Interior Health reported 79 new cases of COVID-19 and two new death in the region Friday, Jan. 22, 2021. (Ben Hohenstatt/Juneau Empire)
79 new COVID-19 cases, two deaths reported in Interior Health

Both of Friday’s deaths were both recorded at long-term care homes

Terrance Josephson of the Princeton Posse, at left, and Tyson Conroy of the Summerland Steam clash during a Junior B hockey game at the Summerland Arena in the early spring of 2020. (John Arendt - Summerland Review)
QUIZ: How much do you know about hockey?

Test your knowledge of Canada’s national winter sport

The fine for changing lanes or merging over a solid line costs drivers $109 and two penalty points in B.C. (Screenshot via Google Street View)
B.C. drivers caught crossing, merging over solid white lines face hefty fine

Ticket for $109, two penalty points issued under Motor Vehicle Act for crossing solid lines

A registered nurse prepares a dose of the Moderna COVID-19 vaccine in Halifax on Monday, Jan. 11, 2021. Yukon’s Minister of Community Services, John Streiker, says he’s outraged that a couple from outside the territory travelled to a remote community this week and received doses of COVID-19 vaccine. THE CANADIAN PRESS/Andrew Vaughan-POOL
Couple charged after travelling to Yukon to get COVID-19 vaccine

The maximum fine under the emergency measures act is $500, and up to six months in jail

Metis Nation of B.C. President Clara Morin Dal Col poses in this undated handout photo. The Metis Nation of B.C. says Dal Col has been suspended from her role as president. The Metis Nation of B.C. says Dal Col has been suspended from her role as president. THE CANADIAN PRESS/HO, Metis Nation of B.C. *MANDATORY CREDIT*
Metis Nation of B.C. suspends president, citing ‘breach’ of policies, procedures
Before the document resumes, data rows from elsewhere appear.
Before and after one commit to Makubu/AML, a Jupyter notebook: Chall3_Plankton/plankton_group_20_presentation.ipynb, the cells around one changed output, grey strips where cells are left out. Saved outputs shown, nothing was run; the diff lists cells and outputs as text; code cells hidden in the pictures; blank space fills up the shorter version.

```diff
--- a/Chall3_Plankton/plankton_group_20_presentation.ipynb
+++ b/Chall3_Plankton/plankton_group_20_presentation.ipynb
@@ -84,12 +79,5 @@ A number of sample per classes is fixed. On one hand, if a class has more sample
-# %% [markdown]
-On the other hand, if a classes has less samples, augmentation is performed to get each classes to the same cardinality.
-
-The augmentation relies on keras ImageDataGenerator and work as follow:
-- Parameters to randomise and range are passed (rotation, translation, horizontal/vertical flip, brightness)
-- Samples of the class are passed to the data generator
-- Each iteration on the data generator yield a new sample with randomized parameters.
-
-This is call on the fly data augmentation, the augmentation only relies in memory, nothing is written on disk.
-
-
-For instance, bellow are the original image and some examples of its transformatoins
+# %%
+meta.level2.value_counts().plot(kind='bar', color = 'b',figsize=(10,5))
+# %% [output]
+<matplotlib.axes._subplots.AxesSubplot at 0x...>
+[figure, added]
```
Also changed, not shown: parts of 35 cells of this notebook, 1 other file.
Vice-president Lissa Smith is stepping in to fill the position on an acting basis

Prime Minister Justin Trudeau speaks in the in the House of Commons on Parliament Hill in Ottawa on Thursday, Dec. 3, 2020. THE CANADIAN PRESS/Justin Tang
Payette shouldn’t get same benefits as other ex-governors general: O’Toole

Former governors general are entitled to a pension and also get a regular income paid to them for the rest of their lives
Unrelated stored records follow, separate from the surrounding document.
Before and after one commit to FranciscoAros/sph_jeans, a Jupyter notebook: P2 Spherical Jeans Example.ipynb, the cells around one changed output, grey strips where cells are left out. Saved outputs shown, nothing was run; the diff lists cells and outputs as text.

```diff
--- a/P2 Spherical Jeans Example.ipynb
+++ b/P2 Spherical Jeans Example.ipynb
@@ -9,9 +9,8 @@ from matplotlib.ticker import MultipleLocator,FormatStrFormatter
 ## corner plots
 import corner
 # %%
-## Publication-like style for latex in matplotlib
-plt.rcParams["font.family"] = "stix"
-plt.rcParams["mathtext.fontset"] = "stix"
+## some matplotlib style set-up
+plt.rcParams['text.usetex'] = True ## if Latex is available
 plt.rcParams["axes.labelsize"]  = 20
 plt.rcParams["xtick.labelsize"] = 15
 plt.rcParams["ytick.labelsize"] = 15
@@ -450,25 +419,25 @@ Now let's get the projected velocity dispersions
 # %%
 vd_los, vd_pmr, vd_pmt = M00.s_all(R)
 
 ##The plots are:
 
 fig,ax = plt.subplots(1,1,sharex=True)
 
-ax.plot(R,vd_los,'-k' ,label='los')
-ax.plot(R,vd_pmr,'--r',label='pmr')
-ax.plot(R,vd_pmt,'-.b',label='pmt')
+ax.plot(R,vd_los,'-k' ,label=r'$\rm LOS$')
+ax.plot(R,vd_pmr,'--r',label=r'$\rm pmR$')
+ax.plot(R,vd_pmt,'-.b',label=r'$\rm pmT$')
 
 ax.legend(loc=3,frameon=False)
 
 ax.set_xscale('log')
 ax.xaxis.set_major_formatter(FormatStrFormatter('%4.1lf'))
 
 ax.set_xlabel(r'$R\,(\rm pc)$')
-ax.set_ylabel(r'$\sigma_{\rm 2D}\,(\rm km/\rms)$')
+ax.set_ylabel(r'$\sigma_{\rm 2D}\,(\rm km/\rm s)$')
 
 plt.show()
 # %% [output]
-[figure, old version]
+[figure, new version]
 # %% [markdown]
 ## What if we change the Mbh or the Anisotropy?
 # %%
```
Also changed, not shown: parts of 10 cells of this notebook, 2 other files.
Join Black Press Media and Do Some Good
Join Black Press Media and Do Some Good

Pay it Forward program supports local businesses in their community giving

A woman injects herself with crack cocaine at a supervised consumption site Friday, Jan. 22, 2021 in Ottawa. THE CANADIAN PRESS/Adrian Wyld
Drug users at greater risk of dying as services scale back in second wave of COVID-19

It pins the blame largely on a lack of supports, a corrupted drug supply

Wet’suwet’en supporters and Coastal GasLink opponents continue to protest outside the B.C. Legislature in Victoria, B.C., on Thursday, February 27, 2020. THE CANADIAN PRESS/Chad Hipolito
‘We’re still in it’: Wet’suwet’en push forward on rights recognition

The 670-km Coastal GasLink pipeline was approved by B.C. and 20 elected First Nations councils on its path

Jennifer Cochrane, a Public Health Nurse with Prairie Mountain Health in Virden, administers the COVID-19 vaccine to Robert Farquhar with Westman Regional Laboratory, during the first day of immunizations at the Brandon COVID-19 vaccination supersite in Brandon, Man., on Monday, January 18, 2021. THE CANADIAN PRESS/Tim Smith - POOL
Top doctor urges Canadians to keep up with COVID measures, even as vaccines roll out

More than 776,606 vaccines have been administered so far

Most Read